**PROVIDED DATA**
#####
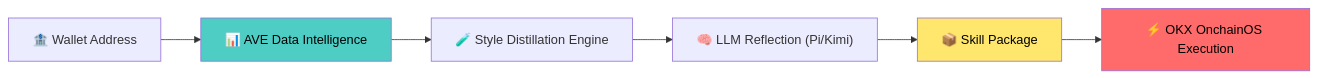
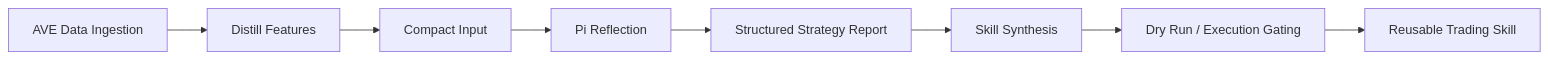
The diagram in README.md (DESONGs/0t-skill-hackson), drawn with Mermaid before and after one commit. The commit also changed other lines of this file, not shown here.

Commit message:
Rewrite README for 0T-Skill V2

````diff
--- a/README.md
+++ b/README.md
@@ -9,12 +45,10 @@
 ```mermaid
 flowchart LR
-    W["🏦 Wallet Address"] --> AVE["📊 AVE Data Intelligence"]
-    AVE --> D["🧪 Style Distillation Engine"]
-    D --> R["🧠 LLM Reflection (Pi/Kimi)"]
-    R --> S["📦 Skill Package"]
-    S --> OKX["⚡ OKX OnchainOS Execution"]
-    
-    style AVE fill:#4ECDC4,color:#000
-    style OKX fill:#FF6B6B,color:#000
-    style S fill:#FFE66D,color:#000
+    A["AVE Data Ingestion"] --> B["Distill Features"]
+    B --> C["Compact Input"]
+    C --> D["Pi Reflection"]
+    D --> E["Structured Strategy Report"]
+    E --> F["Skill Synthesis"]
+    F --> G["Dry Run / Execution Gating"]
+    G --> H["Reusable Trading Skill"]
 ```
````
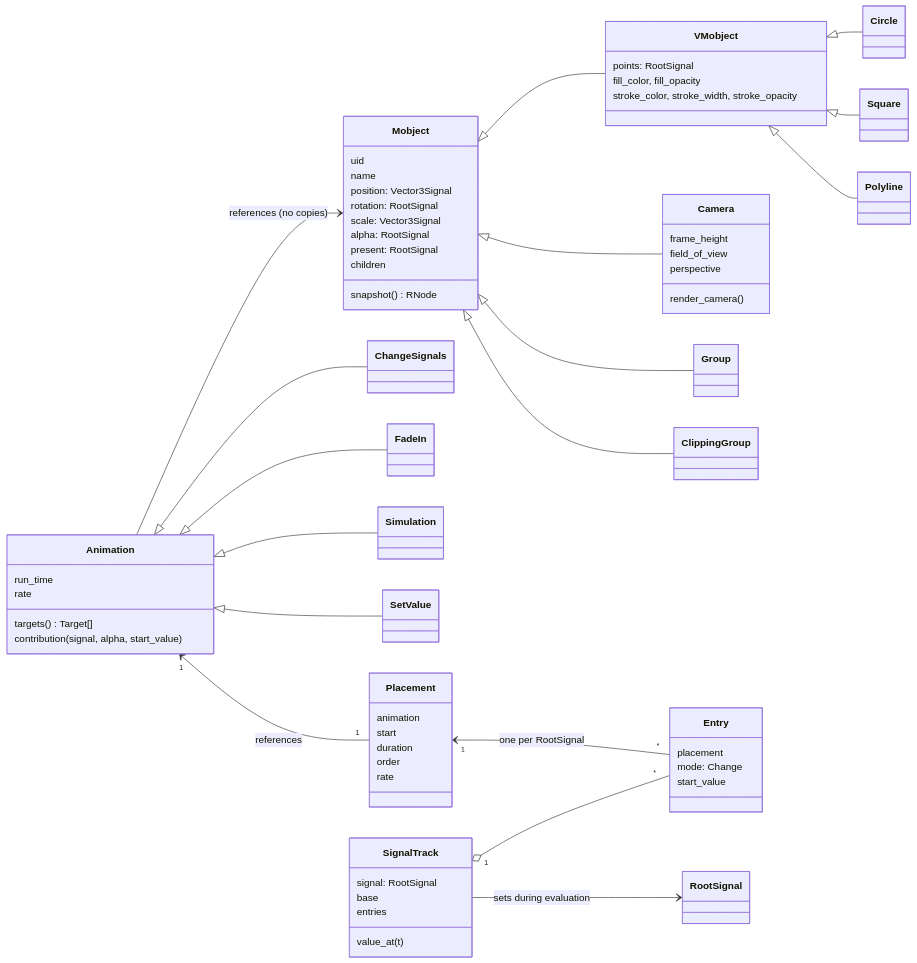
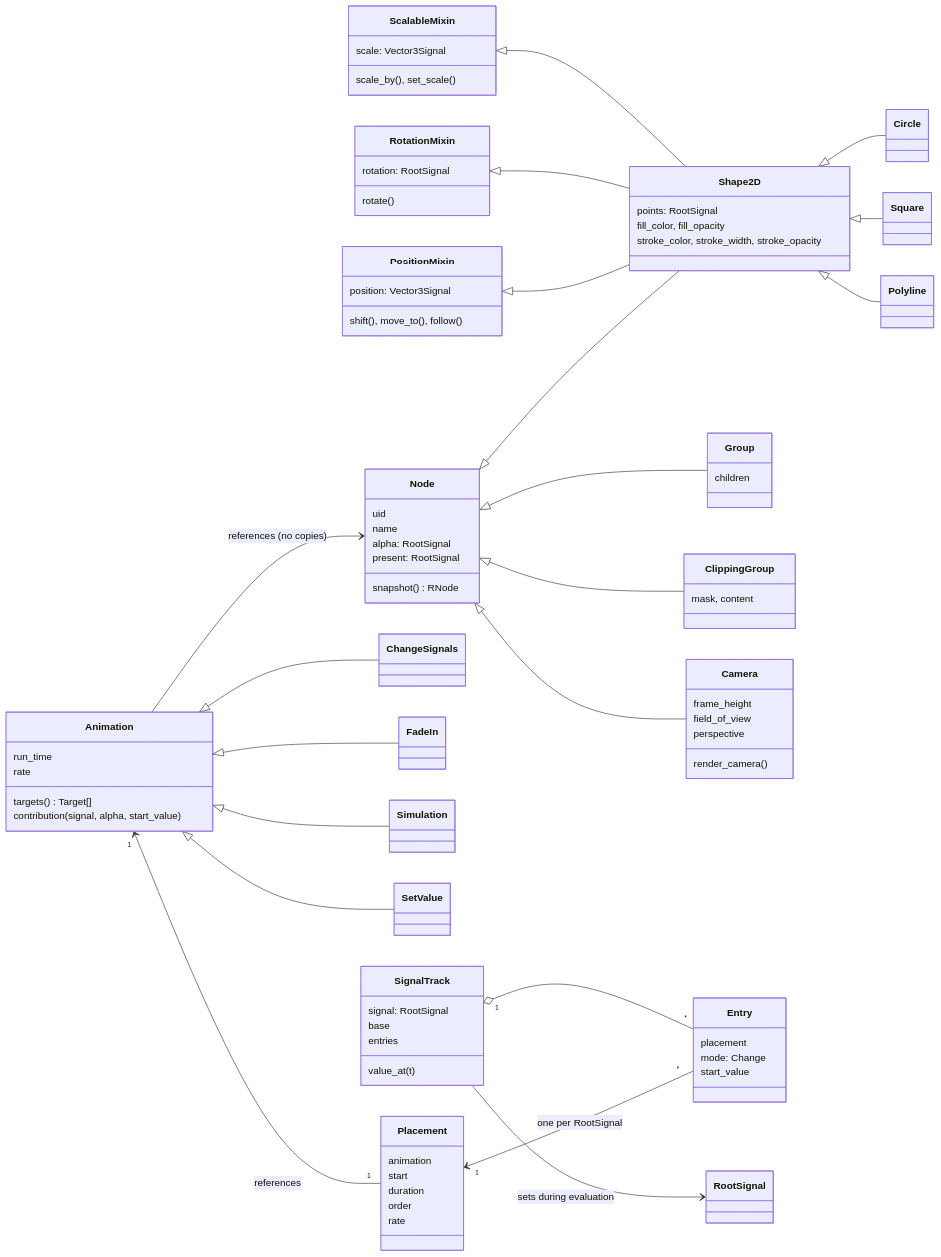
The third of 8 diagrams in manimx/ARCHITECTURE.md (MrDiver/manim), drawn with Mermaid before and after one commit. The commit also changed other lines of this file and 27 other files, not shown here.

````diff
--- a/manimx/ARCHITECTURE.md
+++ b/manimx/ARCHITECTURE.md
@@ -151,21 +151,35 @@
 ```mermaid
 classDiagram
     direction LR
-    class Mobject {
+    class Node {
         uid
         name
-        position: Vector3Signal
-        rotation: RootSignal
-        scale: Vector3Signal
         alpha: RootSignal
         present: RootSignal
-        children
         snapshot() RNode
     }
-    class VMobject {
+    class PositionMixin {
+        position: Vector3Signal
+        shift(), move_to(), follow()
+    }
+    class RotationMixin {
+        rotation: RootSignal
+        rotate()
+    }
+    class ScalableMixin {
+        scale: Vector3Signal
+        scale_by(), set_scale()
+    }
+    class Shape2D {
         points: RootSignal
         fill_color, fill_opacity
         stroke_color, stroke_width, stroke_opacity
+    }
+    class Group {
+        children
+    }
+    class ClippingGroup {
+        mask, content
     }
     class Camera {
         frame_height
@@ -173,13 +187,16 @@
         perspective
         render_camera()
     }
-    Mobject <|-- VMobject
-    Mobject <|-- Group
-    Mobject <|-- ClippingGroup
-    Mobject <|-- Camera
-    VMobject <|-- Circle
-    VMobject <|-- Square
-    VMobject <|-- Polyline
+    Node <|-- Shape2D
+    Node <|-- Group
+    Node <|-- ClippingGroup
+    Node <|-- Camera
+    PositionMixin <|-- Shape2D
+    RotationMixin <|-- Shape2D
+    ScalableMixin <|-- Shape2D
+    Shape2D <|-- Circle
+    Shape2D <|-- Square
+    Shape2D <|-- Polyline
 
     class Animation {
         run_time
@@ -215,5 +232,5 @@
     Placement "1" <-- "*" Entry : one per RootSignal
     SignalTrack "1" o-- "*" Entry
     SignalTrack --> RootSignal : sets during evaluation
-    Animation --> Mobject : references (no copies)
+    Animation --> Node : references (no copies)
 ```
````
#####
**REQUIRED WORK**
Give the number of lines in the material above where the word "VMobject" appears, without any other words.

**ANSWER SPACE**
5